WPP had a very good year in 2011, with profits up 43%. And so did the company’s CEO, Sir Martin Sorrell. His pay package soared as well -- up 60% to about $11 million, according to recently filed company documents. In addition, Sorrell received a roughly $950,000 contribution to his company pension.
By comparison, counterparts at Omnicom and Interpublic Group, John Wren and Michael Roth earned about $15 million and $13 million, respectively, in 2011. And Publicis Groupe CEO Maurice Levy raked in about $4.8 million in total compensation last year. That was in addition to $21.6 million that the Publicis chief received this year under a deferred compensation plan that was tied to performance goals and length of service over the last nine years.
Sorrell’s base salary was about $2 million, with the remainder coming in the form of various bonuses, stock awards and other benefits. Those awards were tied to a number of benchmarks including profit and profit margin goals, financial performance compared to key competitors and a handful of “business achievements” such as “creative reputation recognition,” succession planning, capital effectiveness and acquisition success.
For the first time, the WPP documents stated, Nielsen was added as a key competitor for compensation benchmarking purposes given the “greater significance” of the consumer insights business (via research subsidiary Kantar).
Paul Richardson, the company’s group finance director, also received a nice pay hike -- about 21%, for total remuneration of $4.3 million, while Mark Read, director of strategy and CEO of WPP Digital, received a 47% pay hike to about $2 million.
The bonuses and incentive awards received by the three executives were just a fraction of the roughly $550 million that was paid to managers throughout the company in 2011.

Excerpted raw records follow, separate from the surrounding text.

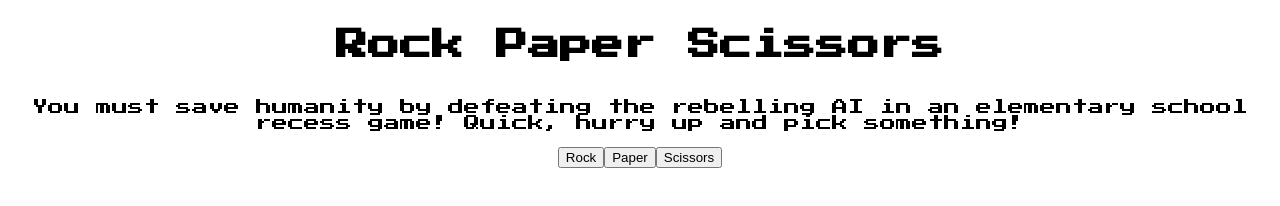
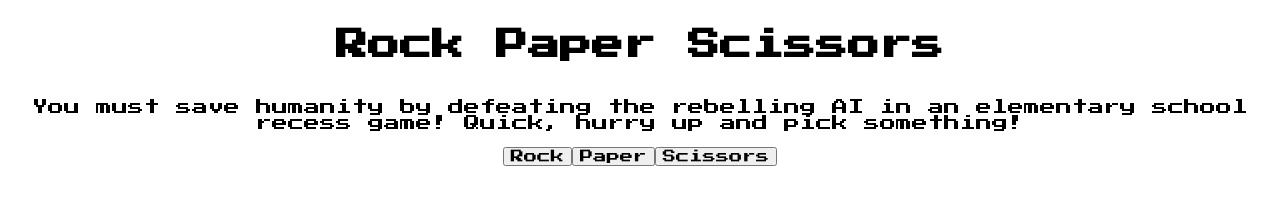
Before and after one commit to thebrianwong/odin-rock-paper-scissors, a plain HTML site: page index.html in a window 1280 px wide. Drawn offline with Linux system fonts and the light colour scheme.

Commit message:
Change button font to match text font

```diff
--- a/style.css
+++ b/style.css
@@ -1,5 +1,9 @@
 body {
     font-family: 'Press Start 2P', cursive;
+}
+
+input {
+    font-family: inherit;
 }
 
 .title-container,
```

Last year, many shareholders expressed their dismay with the compensation structure for WPP’s top-tier executives, with more than 40% voting to reject the executive remuneration plan for last year. This year, the company stated, remuneration levels for salaries and various incentive bonus opportunities for the company’s executive directors will remain largely “unchanged.”